═══ SUPPLIED INFORMATION

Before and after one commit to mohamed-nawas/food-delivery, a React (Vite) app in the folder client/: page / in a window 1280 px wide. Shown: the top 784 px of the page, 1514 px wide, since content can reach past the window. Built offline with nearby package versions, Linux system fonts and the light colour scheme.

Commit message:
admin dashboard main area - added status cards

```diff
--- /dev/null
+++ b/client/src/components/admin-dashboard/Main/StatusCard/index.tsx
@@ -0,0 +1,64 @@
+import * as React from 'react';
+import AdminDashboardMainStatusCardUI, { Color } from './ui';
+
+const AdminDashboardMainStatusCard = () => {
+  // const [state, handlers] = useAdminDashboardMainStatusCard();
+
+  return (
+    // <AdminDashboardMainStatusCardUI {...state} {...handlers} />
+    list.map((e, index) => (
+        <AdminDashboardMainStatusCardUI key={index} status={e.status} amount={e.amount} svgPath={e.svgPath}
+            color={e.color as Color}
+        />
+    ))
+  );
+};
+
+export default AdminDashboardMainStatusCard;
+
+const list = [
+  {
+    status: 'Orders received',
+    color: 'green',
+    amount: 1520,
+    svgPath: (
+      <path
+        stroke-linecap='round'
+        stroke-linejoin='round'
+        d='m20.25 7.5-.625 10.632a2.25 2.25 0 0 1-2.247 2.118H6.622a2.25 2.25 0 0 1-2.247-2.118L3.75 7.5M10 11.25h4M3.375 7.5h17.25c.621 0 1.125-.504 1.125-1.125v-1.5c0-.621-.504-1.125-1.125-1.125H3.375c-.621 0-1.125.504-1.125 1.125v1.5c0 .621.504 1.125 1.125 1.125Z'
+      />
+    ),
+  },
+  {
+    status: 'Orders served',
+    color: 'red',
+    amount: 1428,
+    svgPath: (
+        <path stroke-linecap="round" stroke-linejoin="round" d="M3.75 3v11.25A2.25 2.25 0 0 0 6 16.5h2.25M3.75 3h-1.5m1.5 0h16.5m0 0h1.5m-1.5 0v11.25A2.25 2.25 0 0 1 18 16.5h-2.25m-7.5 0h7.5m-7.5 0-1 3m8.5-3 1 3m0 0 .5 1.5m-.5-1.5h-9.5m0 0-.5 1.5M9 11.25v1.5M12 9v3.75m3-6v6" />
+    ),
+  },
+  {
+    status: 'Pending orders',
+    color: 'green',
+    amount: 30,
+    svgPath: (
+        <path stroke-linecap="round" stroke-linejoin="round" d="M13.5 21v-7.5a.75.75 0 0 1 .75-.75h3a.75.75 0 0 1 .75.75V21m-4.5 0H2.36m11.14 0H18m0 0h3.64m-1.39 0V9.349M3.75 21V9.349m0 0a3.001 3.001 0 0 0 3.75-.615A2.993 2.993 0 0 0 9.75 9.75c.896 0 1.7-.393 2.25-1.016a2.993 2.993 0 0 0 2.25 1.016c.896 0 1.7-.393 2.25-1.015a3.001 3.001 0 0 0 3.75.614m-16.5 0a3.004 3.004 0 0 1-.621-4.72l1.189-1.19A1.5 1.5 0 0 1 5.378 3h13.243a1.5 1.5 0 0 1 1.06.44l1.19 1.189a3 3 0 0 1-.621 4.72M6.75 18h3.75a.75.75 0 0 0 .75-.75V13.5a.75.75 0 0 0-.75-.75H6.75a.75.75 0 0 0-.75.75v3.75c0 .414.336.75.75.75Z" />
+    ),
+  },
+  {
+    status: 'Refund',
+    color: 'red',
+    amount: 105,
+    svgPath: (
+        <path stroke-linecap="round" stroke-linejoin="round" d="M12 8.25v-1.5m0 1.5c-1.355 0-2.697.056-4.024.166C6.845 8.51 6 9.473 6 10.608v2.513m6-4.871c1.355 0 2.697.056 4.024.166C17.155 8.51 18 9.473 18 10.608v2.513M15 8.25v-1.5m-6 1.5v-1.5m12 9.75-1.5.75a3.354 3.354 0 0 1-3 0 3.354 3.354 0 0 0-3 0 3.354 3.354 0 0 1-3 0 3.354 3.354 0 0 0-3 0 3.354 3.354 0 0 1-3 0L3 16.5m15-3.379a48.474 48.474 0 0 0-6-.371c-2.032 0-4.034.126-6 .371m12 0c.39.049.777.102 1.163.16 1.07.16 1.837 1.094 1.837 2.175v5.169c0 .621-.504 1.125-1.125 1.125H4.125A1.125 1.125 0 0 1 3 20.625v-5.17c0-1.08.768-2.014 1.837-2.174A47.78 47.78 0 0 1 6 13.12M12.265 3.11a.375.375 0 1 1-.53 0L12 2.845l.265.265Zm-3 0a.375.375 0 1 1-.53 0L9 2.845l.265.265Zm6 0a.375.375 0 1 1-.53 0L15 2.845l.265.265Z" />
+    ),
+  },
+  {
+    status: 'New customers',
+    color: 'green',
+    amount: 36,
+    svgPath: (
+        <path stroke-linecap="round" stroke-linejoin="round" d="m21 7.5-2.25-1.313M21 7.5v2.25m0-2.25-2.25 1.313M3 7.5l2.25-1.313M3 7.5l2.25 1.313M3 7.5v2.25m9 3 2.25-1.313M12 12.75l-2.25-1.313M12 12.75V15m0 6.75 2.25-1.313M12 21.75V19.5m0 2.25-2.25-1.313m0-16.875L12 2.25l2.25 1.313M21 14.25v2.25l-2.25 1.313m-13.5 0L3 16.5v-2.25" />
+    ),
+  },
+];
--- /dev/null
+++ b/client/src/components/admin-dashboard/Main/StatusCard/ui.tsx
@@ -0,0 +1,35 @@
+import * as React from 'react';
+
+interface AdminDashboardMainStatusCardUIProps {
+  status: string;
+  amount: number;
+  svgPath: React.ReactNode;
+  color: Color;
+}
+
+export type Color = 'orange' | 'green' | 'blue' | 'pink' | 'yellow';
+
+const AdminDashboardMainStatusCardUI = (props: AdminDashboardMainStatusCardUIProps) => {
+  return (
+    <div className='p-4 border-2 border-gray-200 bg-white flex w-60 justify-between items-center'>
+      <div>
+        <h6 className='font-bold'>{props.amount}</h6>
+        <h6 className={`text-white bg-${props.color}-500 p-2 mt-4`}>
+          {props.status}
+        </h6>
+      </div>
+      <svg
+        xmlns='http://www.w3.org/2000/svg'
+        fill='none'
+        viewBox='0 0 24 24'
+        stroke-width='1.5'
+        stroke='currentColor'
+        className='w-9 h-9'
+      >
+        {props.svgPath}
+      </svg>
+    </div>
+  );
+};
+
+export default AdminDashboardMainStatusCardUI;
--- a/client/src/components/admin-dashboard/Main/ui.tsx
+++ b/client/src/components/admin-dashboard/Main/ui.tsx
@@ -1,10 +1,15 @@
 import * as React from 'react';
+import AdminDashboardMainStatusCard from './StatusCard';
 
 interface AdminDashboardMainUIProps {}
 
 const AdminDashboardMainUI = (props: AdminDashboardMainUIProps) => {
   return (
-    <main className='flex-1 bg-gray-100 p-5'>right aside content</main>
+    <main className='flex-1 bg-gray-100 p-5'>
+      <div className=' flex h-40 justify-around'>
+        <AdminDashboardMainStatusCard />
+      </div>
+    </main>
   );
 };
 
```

══════

EXERCISE REQUIREMENTS:
All of the entries above are to be written out again exactly.

EXPECTED OUTPUT:
Before and after one commit to mohamed-nawas/food-delivery, a React (Vite) app in the folder client/: page / in a window 1280 px wide. Shown: the top 784 px of the page, 1514 px wide, since content can reach past the window. Built offline with nearby package versions, Linux system fonts and the light colour scheme.

Commit message:
admin dashboard main area - added status cards

```diff
--- /dev/null
+++ b/client/src/components/admin-dashboard/Main/StatusCard/index.tsx
@@ -0,0 +1,64 @@
+import * as React from 'react';
+import AdminDashboardMainStatusCardUI, { Color } from './ui';
+
+const AdminDashboardMainStatusCard = () => {
+  // const [state, handlers] = useAdminDashboardMainStatusCard();
+
+  return (
+    // <AdminDashboardMainStatusCardUI {...state} {...handlers} />
+    list.map((e, index) => (
+        <AdminDashboardMainStatusCardUI key={index} status={e.status} amount={e.amount} svgPath={e.svgPath}
+            color={e.color as Color}
+        />
+    ))
+  );
+};
+
+export default AdminDashboardMainStatusCard;
+
+const list = [
+  {
+    status: 'Orders received',
+    color: 'green',
+    amount: 1520,
+    svgPath: (
+      <path
+        stroke-linecap='round'
+        stroke-linejoin='round'
+        d='m20.25 7.5-.625 10.632a2.25 2.25 0 0 1-2.247 2.118H6.622a2.25 2.25 0 0 1-2.247-2.118L3.75 7.5M10 11.25h4M3.375 7.5h17.25c.621 0 1.125-.504 1.125-1.125v-1.5c0-.621-.504-1.125-1.125-1.125H3.375c-.621 0-1.125.504-1.125 1.125v1.5c0 .621.504 1.125 1.125 1.125Z'
+      />
+    ),
+  },
+  {
+    status: 'Orders served',
+    color: 'red',
+    amount: 1428,
+    svgPath: (
+        <path stroke-linecap="round" stroke-linejoin="round" d="M3.75 3v11.25A2.25 2.25 0 0 0 6 16.5h2.25M3.75 3h-1.5m1.5 0h16.5m0 0h1.5m-1.5 0v11.25A2.25 2.25 0 0 1 18 16.5h-2.25m-7.5 0h7.5m-7.5 0-1 3m8.5-3 1 3m0 0 .5 1.5m-.5-1.5h-9.5m0 0-.5 1.5M9 11.25v1.5M12 9v3.75m3-6v6" />
+    ),
+  },
+  {
+    status: 'Pending orders',
+    color: 'green',
+    amount: 30,
+    svgPath: (
+        <path stroke-linecap="round" stroke-linejoin="round" d="M13.5 21v-7.5a.75.75 0 0 1 .75-.75h3a.75.75 0 0 1 .75.75V21m-4.5 0H2.36m11.14 0H18m0 0h3.64m-1.39 0V9.349M3.75 21V9.349m0 0a3.001 3.001 0 0 0 3.75-.615A2.993 2.993 0 0 0 9.75 9.75c.896 0 1.7-.393 2.25-1.016a2.993 2.993 0 0 0 2.25 1.016c.896 0 1.7-.393 2.25-1.015a3.001 3.001 0 0 0 3.75.614m-16.5 0a3.004 3.004 0 0 1-.621-4.72l1.189-1.19A1.5 1.5 0 0 1 5.378 3h13.243a1.5 1.5 0 0 1 1.06.44l1.19 1.189a3 3 0 0 1-.621 4.72M6.75 18h3.75a.75.75 0 0 0 .75-.75V13.5a.75.75 0 0 0-.75-.75H6.75a.75.75 0 0 0-.75.75v3.75c0 .414.336.75.75.75Z" />
+    ),
+  },
+  {
+    status: 'Refund',
+    color: 'red',
+    amount: 105,
+    svgPath: (
+        <path stroke-linecap="round" stroke-linejoin="round" d="M12 8.25v-1.5m0 1.5c-1.355 0-2.697.056-4.024.166C6.845 8.51 6 9.473 6 10.608v2.513m6-4.871c1.355 0 2.697.056 4.024.166C17.155 8.51 18 9.473 18 10.608v2.513M15 8.25v-1.5m-6 1.5v-1.5m12 9.75-1.5.75a3.354 3.354 0 0 1-3 0 3.354 3.354 0 0 0-3 0 3.354 3.354 0 0 1-3 0 3.354 3.354 0 0 0-3 0 3.354 3.354 0 0 1-3 0L3 16.5m15-3.379a48.474 48.474 0 0 0-6-.371c-2.032 0-4.034.126-6 .371m12 0c.39.049.777.102 1.163.16 1.07.16 1.837 1.094 1.837 2.175v5.169c0 .621-.504 1.125-1.125 1.125H4.125A1.125 1.125 0 0 1 3 20.625v-5.17c0-1.08.768-2.014 1.837-2.174A47.78 47.78 0 0 1 6 13.12M12.265 3.11a.375.375 0 1 1-.53 0L12 2.845l.265.265Zm-3 0a.375.375 0 1 1-.53 0L9 2.845l.265.265Zm6 0a.375.375 0 1 1-.53 0L15 2.845l.265.265Z" />
+    ),
+  },
+  {
+    status: 'New customers',
+    color: 'green',
+    amount: 36,
+    svgPath: (
+        <path stroke-linecap="round" stroke-linejoin="round" d="m21 7.5-2.25-1.313M21 7.5v2.25m0-2.25-2.25 1.313M3 7.5l2.25-1.313M3 7.5l2.25 1.313M3 7.5v2.25m9 3 2.25-1.313M12 12.75l-2.25-1.313M12 12.75V15m0 6.75 2.25-1.313M12 21.75V19.5m0 2.25-2.25-1.313m0-16.875L12 2.25l2.25 1.313M21 14.25v2.25l-2.25 1.313m-13.5 0L3 16.5v-2.25" />
+    ),
+  },
+];
--- /dev/null
+++ b/client/src/components/admin-dashboard/Main/StatusCard/ui.tsx
@@ -0,0 +1,35 @@
+import * as React from 'react';
+
+interface AdminDashboardMainStatusCardUIProps {
+  status: string;
+  amount: number;
+  svgPath: React.ReactNode;
+  color: Color;
+}
+
+export type Color = 'orange' | 'green' | 'blue' | 'pink' | 'yellow';
+
+const AdminDashboardMainStatusCardUI = (props: AdminDashboardMainStatusCardUIProps) => {
+  return (
+    <div className='p-4 border-2 border-gray-200 bg-white flex w-60 justify-between items-center'>
+      <div>
+        <h6 className='font-bold'>{props.amount}</h6>
+        <h6 className={`text-white bg-${props.color}-500 p-2 mt-4`}>
+          {props.status}
+        </h6>
+      </div>
+      <svg
+        xmlns='http://www.w3.org/2000/svg'
+        fill='none'
+        viewBox='0 0 24 24'
+        stroke-width='1.5'
+        stroke='currentColor'
+        className='w-9 h-9'
+      >
+        {props.svgPath}
+      </svg>
+    </div>
+  );
+};
+
+export default AdminDashboardMainStatusCardUI;
--- a/client/src/components/admin-dashboard/Main/ui.tsx
+++ b/client/src/components/admin-dashboard/Main/ui.tsx
@@ -1,10 +1,15 @@
 import * as React from 'react';
+import AdminDashboardMainStatusCard from './StatusCard';
 
 interface AdminDashboardMainUIProps {}
 
 const AdminDashboardMainUI = (props: AdminDashboardMainUIProps) => {
   return (
-    <main className='flex-1 bg-gray-100 p-5'>right aside content</main>
+    <main className='flex-1 bg-gray-100 p-5'>
+      <div className=' flex h-40 justify-around'>
+        <AdminDashboardMainStatusCard />
+      </div>
+    </main>
   );
 };
 
```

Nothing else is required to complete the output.